**Records for processing**
= Beginning of Section =
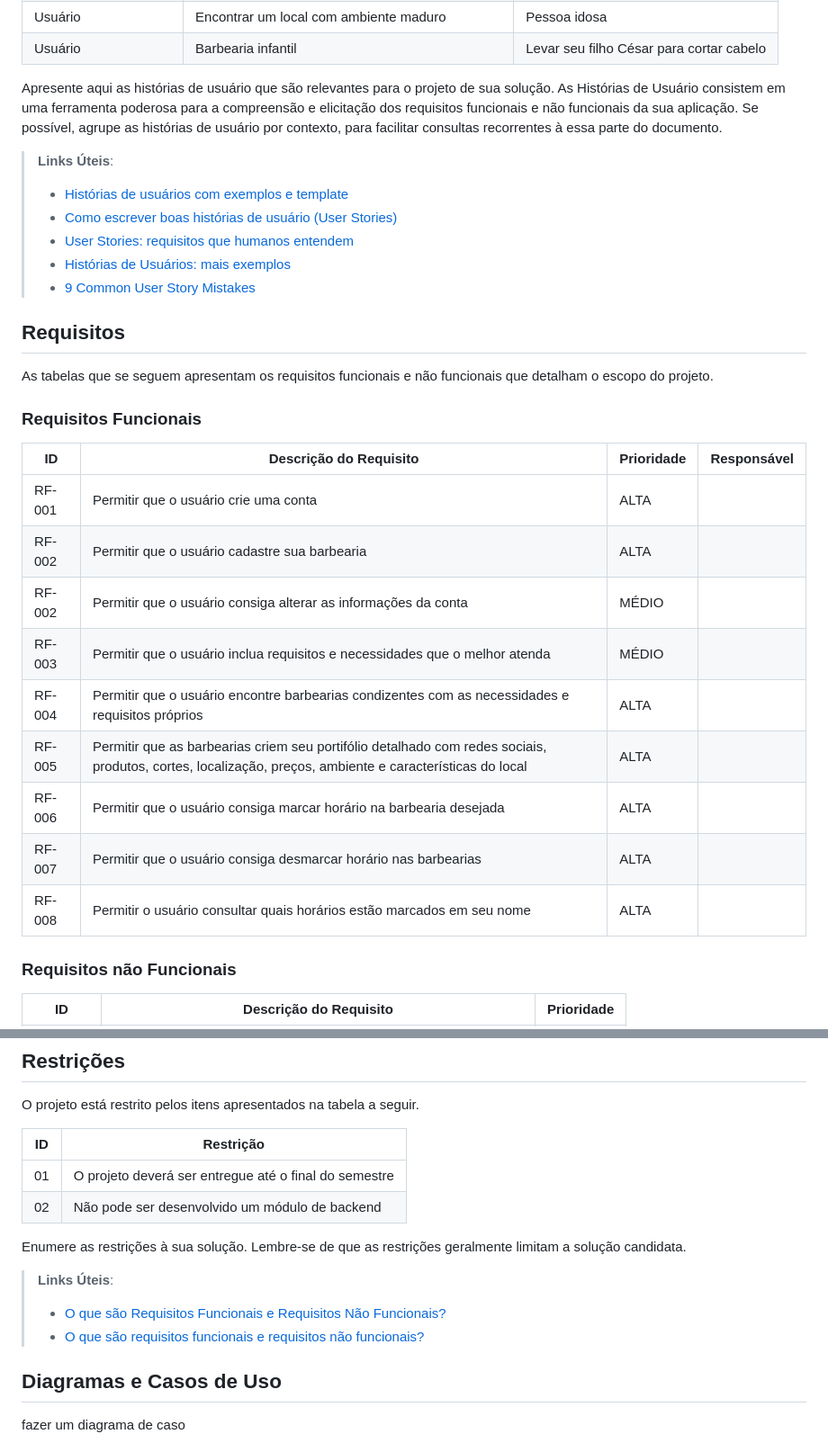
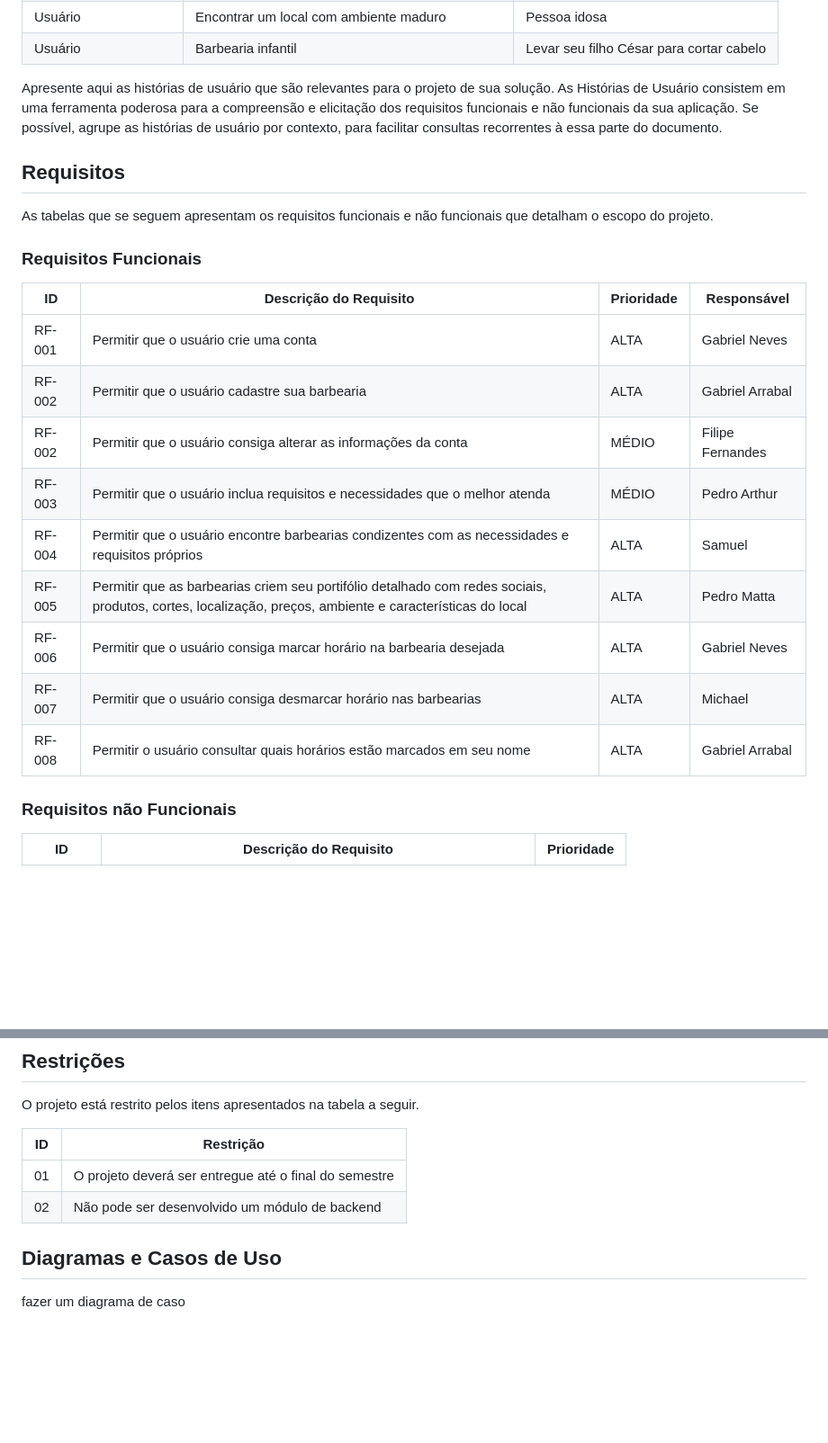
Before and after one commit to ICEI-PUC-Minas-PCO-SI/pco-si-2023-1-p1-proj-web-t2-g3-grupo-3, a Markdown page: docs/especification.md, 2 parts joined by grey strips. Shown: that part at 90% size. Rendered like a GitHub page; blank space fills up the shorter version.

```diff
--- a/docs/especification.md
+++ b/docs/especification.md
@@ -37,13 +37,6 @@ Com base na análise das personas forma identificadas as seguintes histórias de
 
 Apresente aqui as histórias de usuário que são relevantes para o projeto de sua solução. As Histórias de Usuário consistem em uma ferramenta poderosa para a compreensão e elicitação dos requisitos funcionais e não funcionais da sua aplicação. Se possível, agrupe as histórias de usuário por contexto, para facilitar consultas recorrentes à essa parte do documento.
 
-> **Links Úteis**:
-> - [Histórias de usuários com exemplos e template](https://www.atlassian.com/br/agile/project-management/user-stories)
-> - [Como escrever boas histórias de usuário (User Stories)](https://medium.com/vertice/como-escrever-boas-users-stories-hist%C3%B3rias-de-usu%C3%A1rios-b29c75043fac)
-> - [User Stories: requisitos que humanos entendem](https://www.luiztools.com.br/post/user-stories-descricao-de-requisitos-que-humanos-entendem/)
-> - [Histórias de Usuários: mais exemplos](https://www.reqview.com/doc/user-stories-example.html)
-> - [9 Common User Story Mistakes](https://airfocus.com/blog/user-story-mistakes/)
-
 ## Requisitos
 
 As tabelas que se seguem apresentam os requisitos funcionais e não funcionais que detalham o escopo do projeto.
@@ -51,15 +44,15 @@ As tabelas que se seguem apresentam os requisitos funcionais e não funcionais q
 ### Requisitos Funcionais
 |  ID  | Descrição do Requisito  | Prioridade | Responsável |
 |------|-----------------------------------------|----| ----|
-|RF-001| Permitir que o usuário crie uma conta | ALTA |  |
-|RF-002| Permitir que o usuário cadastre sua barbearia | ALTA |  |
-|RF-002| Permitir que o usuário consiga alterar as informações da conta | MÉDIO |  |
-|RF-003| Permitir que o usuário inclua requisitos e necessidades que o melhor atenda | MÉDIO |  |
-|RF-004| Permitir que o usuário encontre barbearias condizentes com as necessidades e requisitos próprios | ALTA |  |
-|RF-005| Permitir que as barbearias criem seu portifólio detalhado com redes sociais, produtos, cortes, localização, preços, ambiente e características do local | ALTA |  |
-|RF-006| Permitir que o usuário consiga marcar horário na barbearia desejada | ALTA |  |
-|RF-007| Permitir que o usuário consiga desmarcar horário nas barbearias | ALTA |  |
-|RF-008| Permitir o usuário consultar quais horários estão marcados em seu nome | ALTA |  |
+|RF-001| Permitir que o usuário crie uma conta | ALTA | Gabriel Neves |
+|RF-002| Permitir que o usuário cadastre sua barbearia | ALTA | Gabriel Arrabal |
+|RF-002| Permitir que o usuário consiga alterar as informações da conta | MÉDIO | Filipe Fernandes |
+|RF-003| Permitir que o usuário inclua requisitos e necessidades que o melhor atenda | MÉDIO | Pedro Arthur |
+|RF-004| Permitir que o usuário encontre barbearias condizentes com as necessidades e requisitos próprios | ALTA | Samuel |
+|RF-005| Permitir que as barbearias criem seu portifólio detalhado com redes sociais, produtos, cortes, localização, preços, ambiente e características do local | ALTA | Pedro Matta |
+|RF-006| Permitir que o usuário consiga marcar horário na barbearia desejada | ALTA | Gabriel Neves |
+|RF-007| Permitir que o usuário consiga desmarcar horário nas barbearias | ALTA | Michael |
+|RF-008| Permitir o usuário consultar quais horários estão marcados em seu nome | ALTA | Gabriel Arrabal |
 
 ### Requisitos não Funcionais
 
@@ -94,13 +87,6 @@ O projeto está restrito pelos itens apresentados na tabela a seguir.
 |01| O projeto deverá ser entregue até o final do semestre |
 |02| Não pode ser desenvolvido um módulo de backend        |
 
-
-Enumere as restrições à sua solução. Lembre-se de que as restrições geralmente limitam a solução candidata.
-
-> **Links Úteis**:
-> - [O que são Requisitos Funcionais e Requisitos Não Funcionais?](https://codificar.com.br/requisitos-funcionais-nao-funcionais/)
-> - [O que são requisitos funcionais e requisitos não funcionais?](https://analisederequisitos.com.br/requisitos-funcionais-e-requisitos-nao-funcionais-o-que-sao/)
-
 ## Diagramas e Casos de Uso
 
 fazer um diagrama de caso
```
= End of Section =
= Beginning of Section =
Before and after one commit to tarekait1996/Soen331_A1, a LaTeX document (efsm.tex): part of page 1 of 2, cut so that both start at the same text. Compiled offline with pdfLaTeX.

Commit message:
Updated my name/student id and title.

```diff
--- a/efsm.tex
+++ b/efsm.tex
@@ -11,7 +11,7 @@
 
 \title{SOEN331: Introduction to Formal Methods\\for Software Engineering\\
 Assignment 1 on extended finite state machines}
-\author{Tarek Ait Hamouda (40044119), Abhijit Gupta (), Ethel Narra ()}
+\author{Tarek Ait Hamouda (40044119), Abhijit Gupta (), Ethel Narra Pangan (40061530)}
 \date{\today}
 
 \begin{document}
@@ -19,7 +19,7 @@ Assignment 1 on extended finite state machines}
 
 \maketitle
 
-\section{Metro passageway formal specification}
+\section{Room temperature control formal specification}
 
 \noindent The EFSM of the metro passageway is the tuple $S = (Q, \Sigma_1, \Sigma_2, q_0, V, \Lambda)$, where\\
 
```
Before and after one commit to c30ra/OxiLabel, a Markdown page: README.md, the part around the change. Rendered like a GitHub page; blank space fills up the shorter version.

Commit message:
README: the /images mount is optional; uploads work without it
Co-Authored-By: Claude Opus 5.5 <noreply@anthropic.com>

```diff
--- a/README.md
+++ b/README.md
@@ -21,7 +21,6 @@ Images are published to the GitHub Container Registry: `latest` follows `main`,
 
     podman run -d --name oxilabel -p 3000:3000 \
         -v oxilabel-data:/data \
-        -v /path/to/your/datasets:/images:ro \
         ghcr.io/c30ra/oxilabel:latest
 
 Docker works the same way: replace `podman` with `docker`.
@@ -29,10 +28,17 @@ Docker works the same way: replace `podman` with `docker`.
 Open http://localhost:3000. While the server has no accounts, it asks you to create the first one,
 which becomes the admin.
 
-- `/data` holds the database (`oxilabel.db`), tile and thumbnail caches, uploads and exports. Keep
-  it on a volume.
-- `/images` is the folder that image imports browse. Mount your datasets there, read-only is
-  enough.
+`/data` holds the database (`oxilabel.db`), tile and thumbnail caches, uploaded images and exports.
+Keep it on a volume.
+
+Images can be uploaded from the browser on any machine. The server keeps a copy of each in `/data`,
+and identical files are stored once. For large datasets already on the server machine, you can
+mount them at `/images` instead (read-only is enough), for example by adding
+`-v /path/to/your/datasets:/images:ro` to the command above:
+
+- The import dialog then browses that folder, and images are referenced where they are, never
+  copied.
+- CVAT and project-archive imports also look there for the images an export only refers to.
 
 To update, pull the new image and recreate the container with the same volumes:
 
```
= End of Section =
= Beginning of Section =
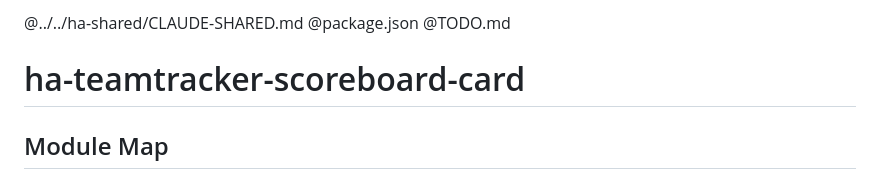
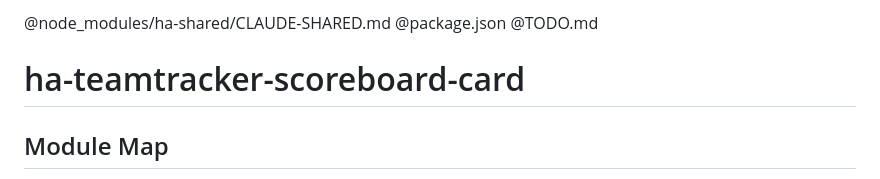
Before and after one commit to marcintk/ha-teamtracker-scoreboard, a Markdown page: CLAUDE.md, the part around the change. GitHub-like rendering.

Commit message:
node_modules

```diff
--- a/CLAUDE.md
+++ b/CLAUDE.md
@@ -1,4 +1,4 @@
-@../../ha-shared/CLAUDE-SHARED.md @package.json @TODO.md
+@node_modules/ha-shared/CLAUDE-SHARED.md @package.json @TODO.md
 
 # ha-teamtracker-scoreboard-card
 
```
= End of Section =
Go through the records and gather the lines that hold "consiga".

-|RF-002| Permitir que o usuário consiga alterar as informações da conta | MÉDIO |  |
-|RF-006| Permitir que o usuário consiga marcar horário na barbearia desejada | ALTA |  |
-|RF-007| Permitir que o usuário consiga desmarcar horário nas barbearias | ALTA |  |
+|RF-002| Permitir que o usuário consiga alterar as informações da conta | MÉDIO | Filipe Fernandes |
+|RF-006| Permitir que o usuário consiga marcar horário na barbearia desejada | ALTA | Gabriel Neves |
+|RF-007| Permitir que o usuário consiga desmarcar horário nas barbearias | ALTA | Michael |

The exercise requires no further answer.